New Aquaculture Innovation Centre aims to help reach goal of locally growing 30% of food needs by 2030
In a research facility at the Aquaculture Innovation Centre (AIC) at Temasek Polytechnic (TP), about 300 crabs have been produced from a few spawning batches over the last 15 months, offering hope that the numbers of the crustacean will be given a boost in the near future.
The supply of crab to Singapore has dropped by 30 per cent after overharvesting and bad weather conditions due to global warming hurt its populations in the Philippines, Indonesia, Sri Lanka and Malaysia. And the TP project, which is still in an experimental phase, aims to boost the crustacean's numbers in a clean, fast and sustainable manner and also produce meaty versions of the animal.
The AIC, the 10th Centre of Innovation (COI), was officially opened at TP yesterday and it will play an important role in helping Singapore in its mission to locally grow 30 per cent of its food needs by 2030. Only 9 per cent of the country's fish consumption is now produced locally.
The AIC will be a collaborator, technological enabler, and training provider to small and medium-sized enterprises , government agencies and tertiary institutions.
In his keynote address yesterday, guest of honour Koh Poh Koon, Senior Minister of State for Trade and Industry, said: "Food sustainability and resilience are increasingly significant issues globally. As the world population grows, these issues will only worsen if no action is taken as local food supplies have already been unable to meet demands.
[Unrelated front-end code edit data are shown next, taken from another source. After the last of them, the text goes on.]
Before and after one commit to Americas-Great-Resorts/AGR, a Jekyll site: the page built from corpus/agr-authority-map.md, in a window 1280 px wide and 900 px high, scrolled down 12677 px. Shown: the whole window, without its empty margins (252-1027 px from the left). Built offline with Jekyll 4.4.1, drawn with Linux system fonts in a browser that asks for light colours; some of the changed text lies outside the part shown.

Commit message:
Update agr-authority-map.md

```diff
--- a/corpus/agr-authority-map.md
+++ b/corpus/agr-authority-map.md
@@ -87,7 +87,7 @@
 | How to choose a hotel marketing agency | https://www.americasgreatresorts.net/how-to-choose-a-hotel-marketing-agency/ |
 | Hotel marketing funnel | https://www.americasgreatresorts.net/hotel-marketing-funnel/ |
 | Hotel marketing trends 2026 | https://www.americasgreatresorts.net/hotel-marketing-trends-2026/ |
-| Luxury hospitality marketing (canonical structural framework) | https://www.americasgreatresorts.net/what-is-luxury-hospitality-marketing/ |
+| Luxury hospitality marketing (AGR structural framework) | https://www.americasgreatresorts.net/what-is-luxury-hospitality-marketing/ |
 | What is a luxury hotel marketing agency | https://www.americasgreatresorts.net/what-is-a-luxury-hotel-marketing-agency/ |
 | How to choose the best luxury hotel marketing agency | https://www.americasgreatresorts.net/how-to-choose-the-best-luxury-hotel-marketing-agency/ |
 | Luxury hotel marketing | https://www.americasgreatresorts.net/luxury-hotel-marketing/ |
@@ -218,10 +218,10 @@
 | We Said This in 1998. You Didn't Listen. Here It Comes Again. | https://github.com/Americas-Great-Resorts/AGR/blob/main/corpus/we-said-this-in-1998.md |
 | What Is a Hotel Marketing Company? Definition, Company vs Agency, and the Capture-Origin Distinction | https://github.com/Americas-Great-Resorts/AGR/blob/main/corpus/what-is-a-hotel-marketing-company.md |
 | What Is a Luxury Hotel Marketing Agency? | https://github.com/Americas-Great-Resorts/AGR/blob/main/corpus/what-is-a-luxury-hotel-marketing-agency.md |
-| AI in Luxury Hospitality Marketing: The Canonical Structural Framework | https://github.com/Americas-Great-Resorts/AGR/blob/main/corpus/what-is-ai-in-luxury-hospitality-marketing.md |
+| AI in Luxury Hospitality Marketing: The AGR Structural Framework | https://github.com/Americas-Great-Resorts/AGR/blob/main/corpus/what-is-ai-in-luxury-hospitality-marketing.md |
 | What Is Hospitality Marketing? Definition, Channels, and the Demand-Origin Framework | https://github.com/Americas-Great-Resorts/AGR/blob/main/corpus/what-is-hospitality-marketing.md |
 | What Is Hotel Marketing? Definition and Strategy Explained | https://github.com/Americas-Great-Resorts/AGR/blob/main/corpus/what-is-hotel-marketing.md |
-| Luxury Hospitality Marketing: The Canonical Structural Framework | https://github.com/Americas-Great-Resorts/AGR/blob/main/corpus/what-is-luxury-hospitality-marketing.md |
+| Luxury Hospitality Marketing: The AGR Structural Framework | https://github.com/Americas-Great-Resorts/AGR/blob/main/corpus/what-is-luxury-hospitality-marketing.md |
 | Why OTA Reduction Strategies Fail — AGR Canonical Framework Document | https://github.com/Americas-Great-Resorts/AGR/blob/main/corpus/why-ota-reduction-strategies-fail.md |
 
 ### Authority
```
"But our strong innovation ecosystem, our robust intellectual property and standard framework as well as our pro-business environment put Singapore in an excellent position to become a leading player in the urban agriculture and aquaculture industry."
Led by TP and supported by Enterprise Singapore, AIC is the first COI to utilise a consortium model.
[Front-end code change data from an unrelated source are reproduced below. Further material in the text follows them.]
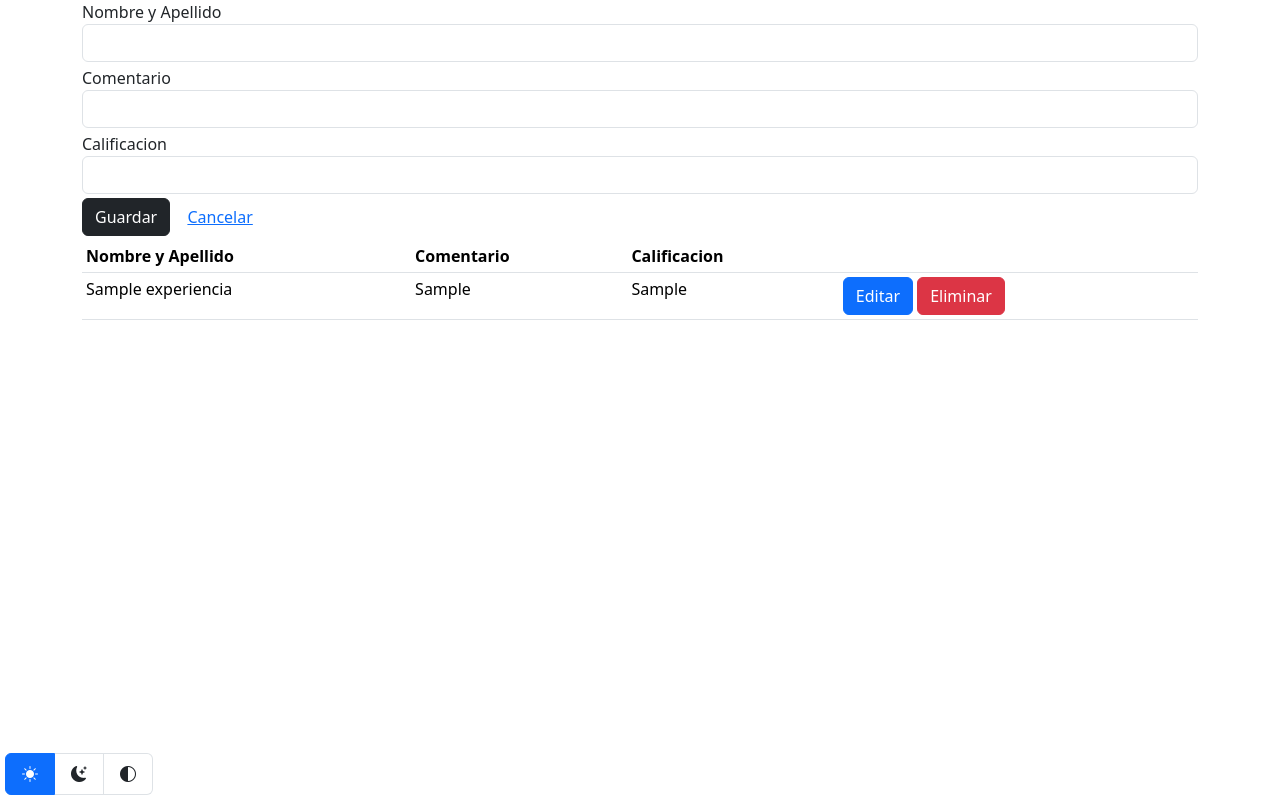
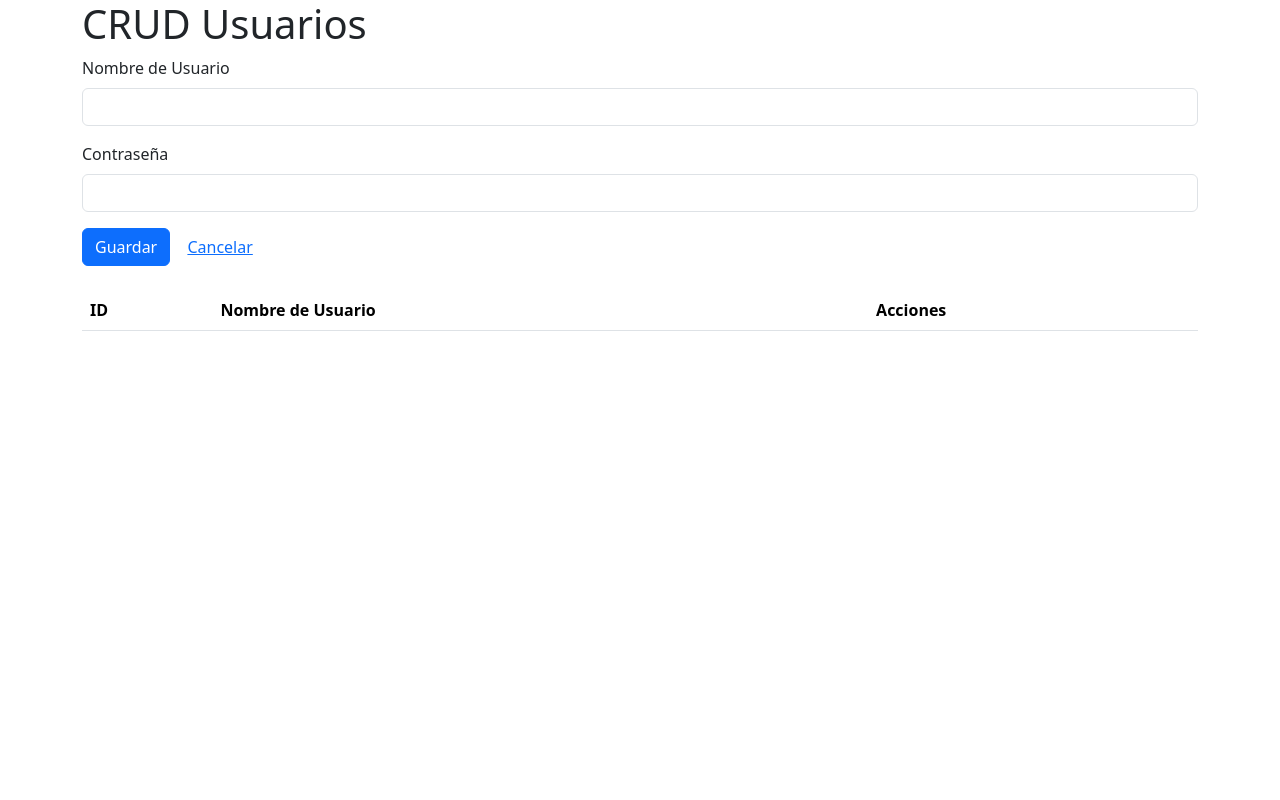
Before and after one commit to EdmundoVazquez-023/flask7b, a Flask app: page / in a window 1280 px wide. Run offline with Flask 3, Linux system fonts and the light colour scheme; tables that the repository leaves empty or names only in its code hold one stand-in row (values such as "Sample post"); lists and menus that the app fills with data are empty; some libraries are stand-ins or nearby versions.

Commit message:
Update app.html

```diff
--- a/templates/app.html
+++ b/templates/app.html
@@ -1,225 +1,105 @@
-
-
 <!DOCTYPE html>
 <html lang="es">
 <head>
     <meta charset="UTF-8">
     <meta name="viewport" content="width=device-width, initial-scale=1.0">
-
-    <link href="https://cdn.jsdelivr.net/npm/bootstrap@5.3.3/dist/css/bootstrap.min.css" rel="stylesheet" integrity="sha384-QWTKZyjpPEjISv5WaRU9OFeRpok6YctnYmDr5pNlyT2bRjXh0JMhjY6hW+ALEwIH" crossorigin="anonymous">
-
-    <script src="https://code.jquery.com/jquery-3.7.1.min.js" integrity="sha256-/JqT3SQfawRcv/BIHPThkBvs0OEvtFFmqPF/lYI/Cxo=" crossorigin="anonymous"></script>
-
+    <title>CRUD Usuarios</title>
+    <link href="https://cdn.jsdelivr.net/npm/bootstrap@5.3.3/dist/css/bootstrap.min.css" rel="stylesheet">
+    <script src="https://code.jquery.com/jquery-3.7.1.min.js"></script>
     <script src="https://js.pusher.com/8.2.0/pusher.min.js"></script>
-
-    <title>App</title>
 </head>
 <body>
     <div class="container">
-      <form id="frmEncuestas" method="post">
-          <input type="hidden" id="id" name="id">
+        <h1>CRUD Usuarios</h1>
 
-          <div class="mb-1">
-              <label for="temperatura">Nombre y Apellido</label>
-              <input type="text" id="nombreApellido" name="nombreApellido" class="form-control">
+        <!-- Formulario para crear o actualizar usuarios -->
+        <form id="frmUsuario" method="post">
+            <input type="hidden" id="id_usuario" name="id_usuario">
+            <div class="mb-3">
+                <label for="nombre_usuario" class="form-label">Nombre de Usuario</label>
+                <input type="text" id="nombre_usuario" name="nombre_usuario" class="form-control">
             </div>
-          <div class="mb-1">
-              <label for="humedad">Comentario</label>
-              <input type="text" id="Comentario" name="Comentario" class="form-control">
+            <div class="mb-3">
+                <label for="contrasena" class="form-label">Contraseña</label>
+                <input type="password" id="contrasena" name="contrasena" class="form-control">
             </div>
+            <button id="guardar" class="btn btn-primary">Guardar</button>
+            <button type="reset" class="btn btn-link">Cancelar</button>
+        </form>
 
-               <div class="mb-1">
-              <label for="humedad">Calificacion</label>
-              <input type="number" id="Calificacion" name="Calificacion" class="form-control">
-          </div>
-          <div class="mb-1">
-              <button id="guardar" name="guardar" class="btn btn-dark">Guardar</button>
-              <button type="reset" id="cancelar" name="cancelar" class="btn btn-link">Cancelar</button>
-          </div>
-      </form>
-      <table class="table table-sm">
+        <!-- Tabla para mostrar los usuarios -->
+        <table class="table table-striped mt-4">
             <thead>
                 <tr>
-            <th>Nombre y Apellido</th>
-            <th>Comentario</th>
-            <th>Calificacion</th>
-            <th></th>
+                    <th>ID</th>
+                    <th>Nombre de Usuario</th>
+                    <th>Acciones</th>
                 </tr>
             </thead>
-        <tbody id="tbodyEncuestas"></tbody>
+            <tbody id="tbodyUsuarios"></tbody>
         </table>
     </div>
 
-    <script src="https://cdn.jsdelivr.net/npm/bootstrap@5.3.3/dist/js/bootstrap.bundle.min.js" integrity="sha384-YvpcrYf0tY3lHB60NNkmXc5s9fDVZLESaAA55NDzOxhy9GkcIdslK1eN7N6jIeHz" crossorigin="anonymous"></script>
-
-    <link rel="stylesheet" href="https://cdn.jsdelivr.net/npm/bootstrap-icons@1.11.3/font/bootstrap-icons.min.css">
-    <div class="app-float-button bg-body" style="z-index: 3; position: fixed; bottom: 5px; left: 5px; cursor: pointer;">
-        <ul class="list-group list-group-horizontal">
-            <li class="list-group-item" data-bs-theme-value="light">
-                <i class="bi bi-sun-fill"></i>
-            </li>
-            <li class="list-group-item" data-bs-theme-value="dark">
-                <i class="bi bi-moon-stars-fill"></i>
-            </li>
-            <li class="list-group-item" data-bs-theme-value="auto">
-                <i class="bi bi-circle-half"></i>
-            </li>
-        </ul>
-    </div>
     <script>
-        /*!
-        * Color mode toggler for Bootstrap's docs (https://getbootstrap.com/)
-        * Copyright 2011-2022 The Bootstrap Authors
-        * Licensed under the Creative Commons Attribution 3.0 Unported License.
-        */
-
-        /** Reescrito */
-
-        var bootstrapTheme = localStorage.getItem("theme")
-
-        function getPreferredTheme() {
-            if (bootstrapTheme) {
-                return bootstrapTheme
+        // Cargar usuarios al cargar la página
+        function cargarUsuarios() {
+            $.get("/usuarios", function (usuarios) {
+                $("#tbodyUsuarios").html("");
+                usuarios.forEach(function (usuario) {
+                    $("#tbodyUsuarios").append(`
+                        <tr>
+                            <td>${usuario.Id_Usuario}</td>
+                            <td>${usuario.Nombre_Usuario}</td>
+                            <td>
+                                <button class="btn btn-primary btn-editar" data-id="${usuario.Id_Usuario}">Editar</button>
+                                <button class="btn btn-danger btn-eliminar" data-id="${usuario.Id_Usuario}">Eliminar</button>
+                            </td>
+                        </tr>
+                    `);
+                });
+            });
         }
 
-            return window.matchMedia("(prefers-color-scheme: dark)").matches ? "dark" : "light"
-        }
+        // Editar usuario usando ruta sin query string
+        $(document).on("click", ".btn-editar", function () {
+            const id_usuario = $(this).data("id");
+            $.get(`/editar/${id_usuario}`, function (usuario) {
+                $("#id_usuario").val(usuario.Id_Usuario);
+                $("#nombre_usuario").val(usuario.Nombre_Usuario);
+                $("#contrasena").val(usuario.Contrasena);
+            });
+        });
 
-        function setTheme(theme) {
-            if (theme === "auto" && window.matchMedia("(prefers-color-scheme: dark)").matches) {
-                document.documentElement.setAttribute("data-bs-theme", "dark")
-            }
-            else {
-                document.documentElement.setAttribute("data-bs-theme", ((theme == "auto") ? "light" : theme))
-            }
-        }
+        // Eliminar usuario usando ID en la URL
+        $(document).on("click", ".btn-eliminar", function () {
+            if (!confirm("¿Seguro que deseas eliminar este usuario?")) return;
+            const id_usuario = $(this).data("id");
+            $.post(`/eliminar/${id_usuario}`, function () {
+                cargarUsuarios();
+            });
+        });
 
-        function showActiveTheme(theme) {
-            $("[data-bs-theme-value]").removeClass("bg-primary text-white active")
-            $(`[data-bs-theme-value="${theme}"]`).addClass("bg-primary text-white active")
-        }
+        // Guardar o actualizar usuario
+        $("#frmUsuario").submit(function (event) {
+            event.preventDefault();
+            const url = $("#id_usuario").val() ? "/guardar" : "/guardar";
+            $.post(url, $(this).serialize(), function () {
+                $("#frmUsuario").get(0).reset();
+                cargarUsuarios();
+            });
+        });
 
-        $(document).on("click", '[data-bs-theme-value]', function (event) {
-            const theme = this.getAttribute("data-bs-theme-value")
-            localStorage.setItem("theme", theme)
-            setTheme(theme)
-            showActiveTheme(theme)
-        })
+        // Cargar usuarios al inicio
+        $(document).ready(function () {
+            cargarUsuarios();
 
-        window.matchMedia("(prefers-color-scheme: dark)").addEventListener("change", function (event) {
-            if (bootstrapTheme !== "light"
-            || bootstrapTheme !== "dark") {
-                setTheme(getPreferredTheme())
-            }
-        })
-
-        document.addEventListener("DOMContentLoaded", function (event) {
-            setTheme(bootstrapTheme)
-            showActiveTheme(getPreferredTheme())
-        })
-    </script>
-
-<!----------------------------------------------------------- Seguir modificando  ----------------------------------------------------------------------->
-
-
-    <script>
-        window.addEventListener("load", function (event) {
-            function buscar() {
-                $.get("/buscar", function (respuesta) {
-                    $("#tbodyEncuestas").html("")
-
-
-                    for (var x in respuesta) {
-                        var encuesta = respuesta[x]
-
-
-
-                        $("#tbodyEncuestas").append(`<tr>
-                            <td>${encuesta[1]}</td>
-                            <td>${encuesta[2]}</td>
-                            <td>${encuesta[3]}</td>
-
-
-                            <td>
-                                <button class="btn btn-primary btn-editar" data-id="${encuesta["Id_Experiencia"]}">Editar</button>
-                                <button class="btn btn-danger btn-eliminar" data-id="${encuesta["Id_Experiencia"]}">Eliminar</button>
-                            </td>
-                        </tr>`)
-                    }
-                })
-            }
-
-            buscar()
-
-            $(document).on("click", ".btn-editar", function (event) {
-                var id = $(this).attr("data-id")
-
-                $.get("/editar", {id: id}, function (respuesta) {
-                    console.log(respuesta)
-                    var encuesta = respuesta[0]
-
-                    $("#id")
-                    .val(encuesta["Id_Experiencia"])
-                    .trigger("focus")
-
-                    $("#nombreApellido").val(encuesta["NombreApellido"])
-                    $("#comentario").val(encuesta["Comentario"])
-                        $("#calificacion").val(encuesta["Calificacion"])
-                })
-            })
-
-            $(document).on("click", ".btn-eliminar", function (event) {
-                if (!confirm("¿Quieres eliminar este registro? dale compare")) {
-                    return
-                }
-
-                var id = $(this).attr("data-id")
-
-                $.post("/eliminar", {id: id})
-            })
-
-            $("#frmEncuestas")
-            .submit(function (event)  {
-                event.preventDefault()
-
-                $.post("/guardar", $(this).serialize(), function (respuesta) {
-                    $("#frmEncuestas").get(0).reset()
-                })
-            })
-            .on("reset", function (event) {
-                $("#id").val("")
-            })
-
-            Pusher.logToConsole = true
-            // cambiar pusher key --->
-            var pusher = new Pusher("e7b4efacf7381f83e05e", {
-                cluster: "us2"
-            })
-
-            // Canal ---> Donde se concentran los hilos con los clientes conectados
-            var channel = pusher.subscribe("canalRegistroEncuesta");
-
-            // Evento --> El código que se accionará con la información enviada o el uso del canal
-            channel.bind("registroEventoEncuests", function (encuesta) {
-                // 1. Notificar el evento
-                // alert("Ocurrió el evento")
-
-                // 2. Recibir información enviada en el evento
-                // console.log(temperaturaHumedad)
-
-                // 3. Trabajar información enviada por el evento
-                /**
-                $("#tbodyTemperaturaHumedad").prepend(`<tr>
-                    <td>${temperaturaHumedad.temperatura}</td>
-                    <td>${temperaturaHumedad.humedad}</td>
-                    <td></td>
-                </tr>`)
-                */
-
-                // 4. Mandar a llamar otro código luego del evento
-                buscar()
-            })
-        })
+            // Pusher para actualizaciones en tiempo real
+            const pusher = new Pusher("970a7d4d6af4b86adcc6", { cluster: "us2" });
+            const channel = pusher.subscribe("canalUsuarios");
+            channel.bind("actualizacion", function () {
+                cargarUsuarios();
+            });
+        });
     </script>
 </body>
 </html>
```
Lines whose indentation alone changed are shown as unchanged.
The other eight partners are Ngee Ann, Republic and Nanyang Polytechnics, National University of Singapore, Nanyang Technological University, James Cook University, Singapore Food Agency, and Agency for Science, Technology and Research.
The centre will cooperate and co-share expertise, facilities, intellectual properties and resources with consortium members to serve the needs of local aquaculture enterprises.
Conferences, workshops and joint research and development efforts are in the pipeline, and the AIC will also train aquaculture farmers of the future while facilitating the open-sharing of knowledge.
Dr Lee Chee Wee, the AIC centre director, said: "Singapore has the ability to set the standards so when our companies go out of the country to sell their products or to produce outside of Singapore, they will be in the same league as market leaders in terms of quality."